When I said You are Dead to Me what I Meant is that I Loved You
by Kelly Gray
Within your absence
great obsequies within our church
which was a field.
I pulled grief sounds from the soil
beneath my feet up through my body,
my hands lap bound and rattling
to hold the memory of you
brining me a sweetness I could eat
while my knees were safely exposed.
When my wails subsided
I spoke carefully of your life
to a room full of strangers,
as if a part of mine had not ended
when we were both alive,
quiet to the way you fed me,
a thousand funerals in the shape
of our dresses.

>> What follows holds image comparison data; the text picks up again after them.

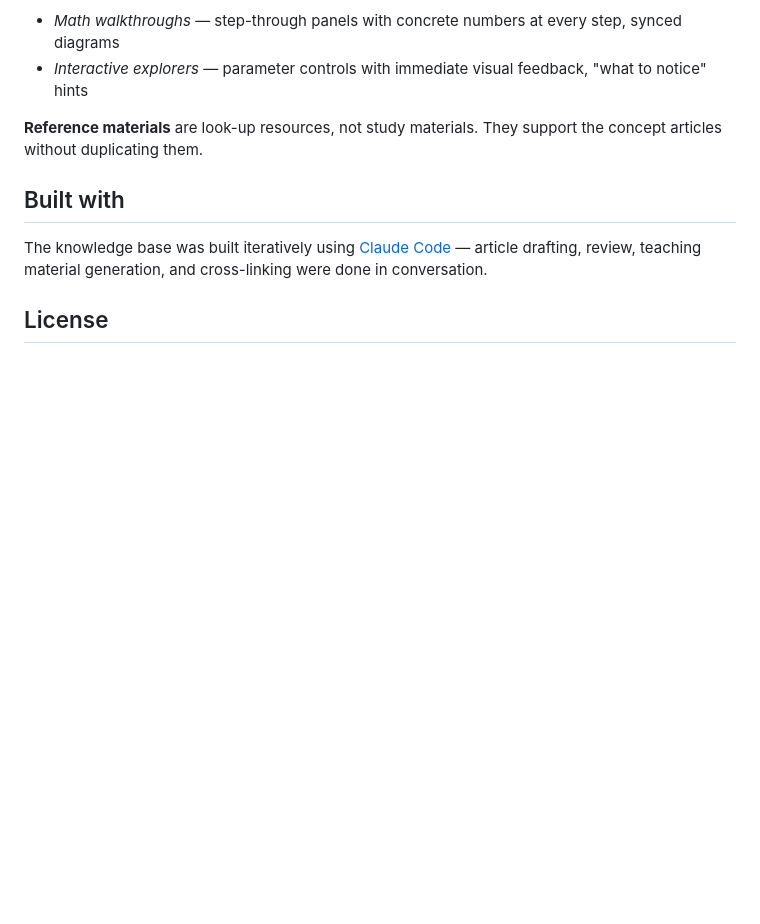
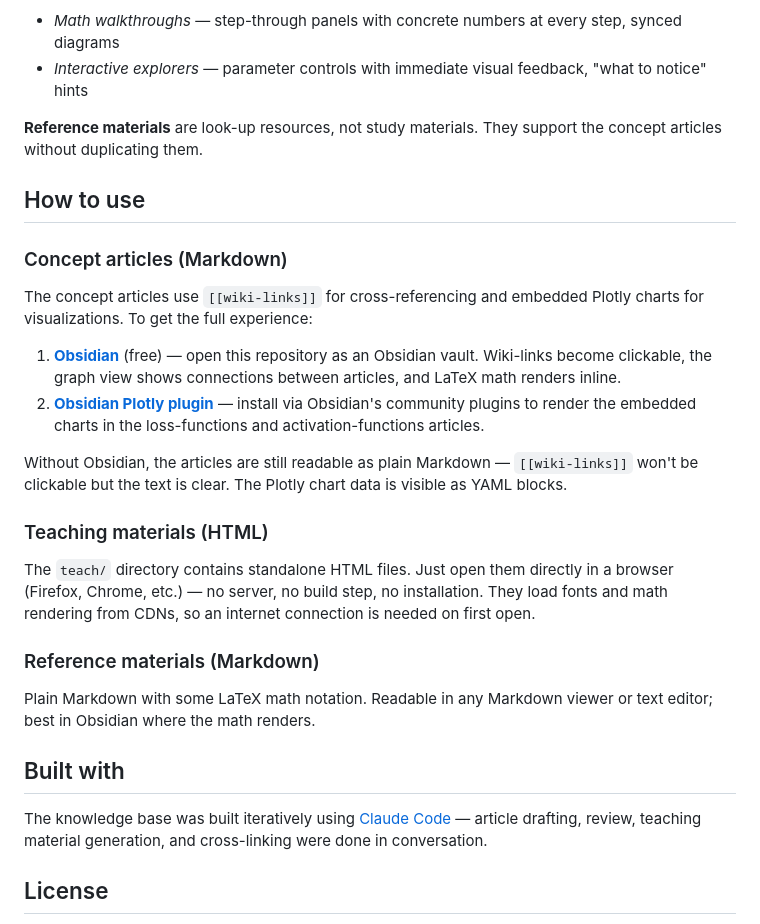
Before and after one commit to klauseduard/deep-learning-knowledge-base-demo, a Markdown page: README.md, the part around the change. GitHub-like rendering; blank space fills up the shorter version.

Commit message:
Add usage instructions for Obsidian, Plotly plugin, and teaching materials
Co-Authored-By: Claude Opus 4.6 (1M context) <noreply@anthropic.com>

```diff
--- a/README.md
+++ b/README.md
@@ -85,6 +85,25 @@ _open_questions.md  Unresolved questions across the field
 
 **Reference materials** are look-up resources, not study materials. They support the concept articles without duplicating them.
 
+## How to use
+
+### Concept articles (Markdown)
+
+The concept articles use `[[wiki-links]]` for cross-referencing and embedded Plotly charts for visualizations. To get the full experience:
+
+1. **[Obsidian](https://obsidian.md/)** (free) — open this repository as an Obsidian vault. Wiki-links become clickable, the graph view shows connections between articles, and LaTeX math renders inline.
+2. **[Obsidian Plotly plugin](https://github.com/Dmytro-Shulha/obsidian-plotly)** — install via Obsidian's community plugins to render the embedded charts in the loss-functions and activation-functions articles.
+
+Without Obsidian, the articles are still readable as plain Markdown — `[[wiki-links]]` won't be clickable but the text is clear. The Plotly chart data is visible as YAML blocks.
+
+### Teaching materials (HTML)
+
+The `teach/` directory contains standalone HTML files. Just open them directly in a browser (Firefox, Chrome, etc.) — no server, no build step, no installation. They load fonts and math rendering from CDNs, so an internet connection is needed on first open.
+
+### Reference materials (Markdown)
+
+Plain Markdown with some LaTeX math notation. Readable in any Markdown viewer or text editor; best in Obsidian where the math renders.
+
 ## Built with
 
 The knowledge base was built iteratively using [Claude Code](https://claude.ai/code) — article drafting, review, teaching material generation, and cross-linking were done in conversation.
```
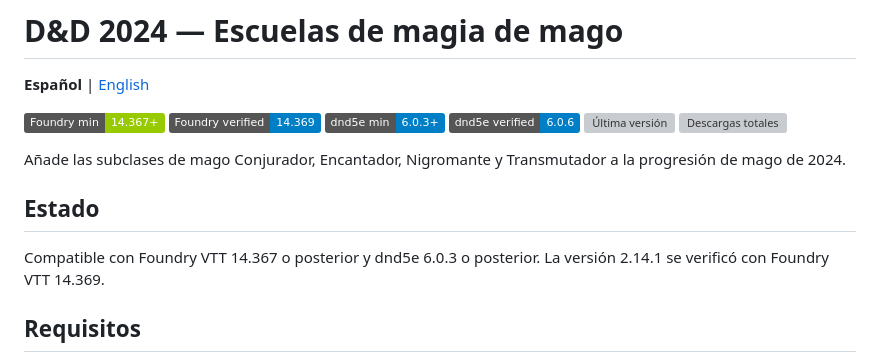
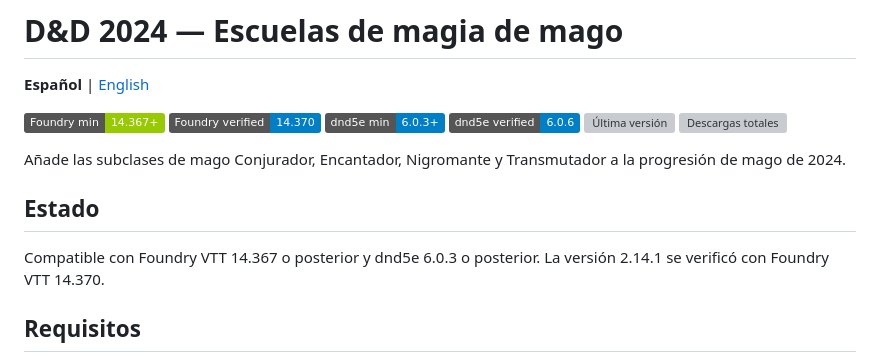
Before and after one commit to foundryvtt-sinregistrar/dnd5e-2024-wizard-schools, a Markdown page: README.md, the part around the change. Drawn GitHub-style; badges without logos; grey boxes are pictures that could not be loaded.

```diff
--- a/README.md
+++ b/README.md
@@ -3,7 +3,7 @@
 **Español** | [English](README.en.md)
 
 ![Foundry minimum](https://img.shields.io/badge/Foundry_min-14.367%2B-green)
-![Foundry verified](https://img.shields.io/badge/Foundry_verified-14.369-blue)
+![Foundry verified](https://img.shields.io/badge/Foundry_verified-14.370-blue)
 ![dnd5e minimum](https://img.shields.io/badge/dnd5e_min-6.0.3%2B-blue)
 ![dnd5e verified](https://img.shields.io/badge/dnd5e_verified-6.0.6-blue)
 [![Última versión](https://img.shields.io/github/v/release/foundryvtt-sinregistrar/dnd5e-2024-wizard-schools?label=versi%C3%B3n)](https://github.com/foundryvtt-sinregistrar/dnd5e-2024-wizard-schools/releases/latest)
@@ -13,7 +13,7 @@ Añade las subclases de mago Conjurador, Encantador, Nigromante y Transmutador a
 
 ## Estado
 
-Compatible con Foundry VTT 14.367 o posterior y dnd5e 6.0.3 o posterior. La versión 2.14.1 se verificó con Foundry VTT 14.369.
+Compatible con Foundry VTT 14.367 o posterior y dnd5e 6.0.3 o posterior. La versión 2.14.1 se verificó con Foundry VTT 14.370.
 
 ## Requisitos
 
```
Also changed, not shown: CHANGELOG.md (+4 -0 lines), README.en.md (+2 -2 lines).
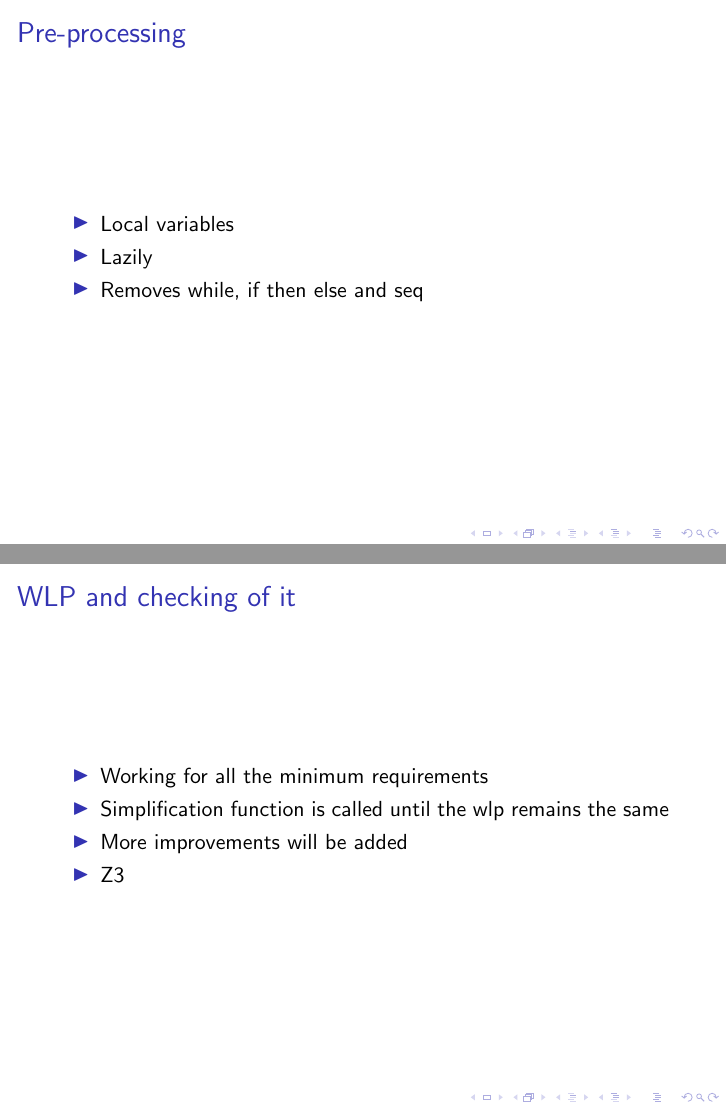
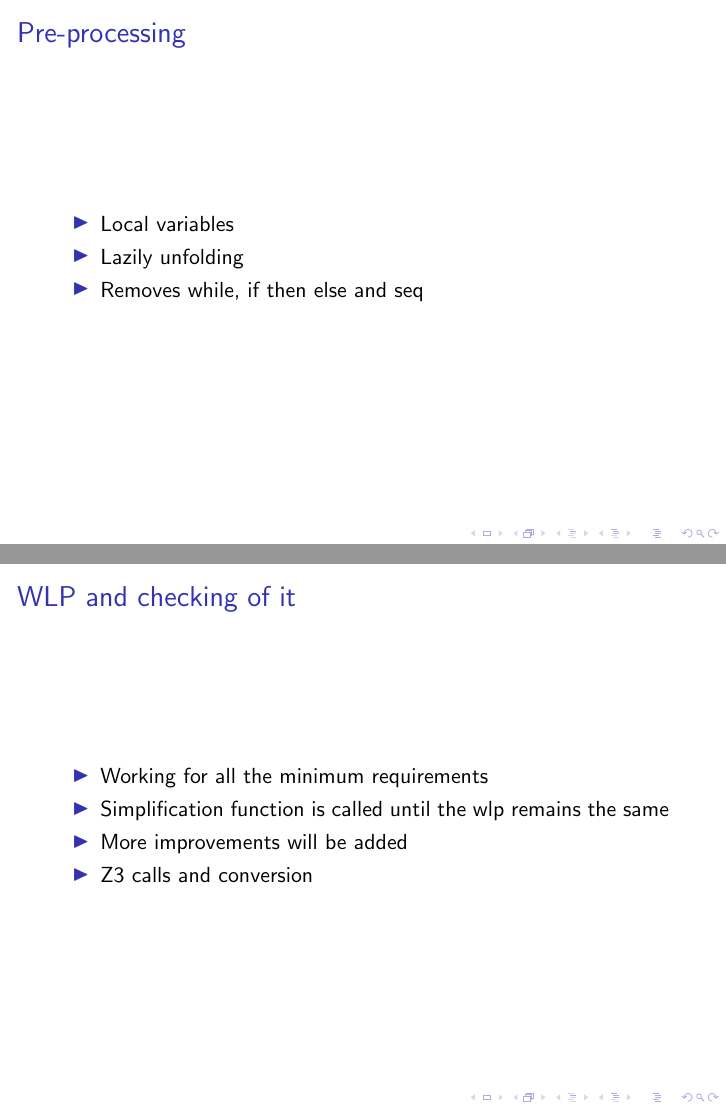
Before and after one commit to peppidesu/uu-psav, LaTeX slides (progressPresentation.tex): pages 2 and 4 of 6, joined at a grey line. Compiled offline with pdfLaTeX.

Commit message:
MInor fixes to presentation

```diff
--- a/progressPresentation.tex
+++ b/progressPresentation.tex
@@ -13,7 +13,7 @@
 \begin{itemize}
   \item Local variables
   % Have, but not being called
-  \item Lazily
+  \item Lazily unfolding
   % This is done lazily using a tree, so that we can stop unfolding when
   % all children will be infeasible paths
   \item Removes while, if then else and seq
@@ -53,7 +52,7 @@
   \item Simplification function is called until the wlp remains the same
   % We then simplify it by repeatedly calling our simplification function
   \item More improvements will be added
-  \item Z3
+  \item Z3 calls and conversion
 \end{itemize}
 \end{frame}
 
```
Also changed, not shown: progressPresentation.pdf (added), progressPresentation.tex (1 more changed lines), 1 other file.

Kelly Gray’s writing appears or is forthcoming in Witness Magazine, Southern Humanities Review, Permafrost, Trampset, and Rust & Moth, among other places. She is the recipient of the Neutrino Prize from Passages North and the ArtSurround Cohort Grant, and she was runner-up for the Witness Literary Awards. Her collections include Instructions for an Animal Body (Moon Tide Press), and Tiger Paw, Tiger Paw, Knife, Knife (Quarter Press), MUD~ Field Notes from a Juvenile Psychiatric Institution (Bottlecap Press), and Quag Daughter (forthcoming from Dancing Girl Press). She’s thrilled to have been selected to teach with California Poets in the Schools, and is hard at work creating a curriculum based on monsters, edges and lore. You can follow her wanderings at @_west_of_west and writekgray.com.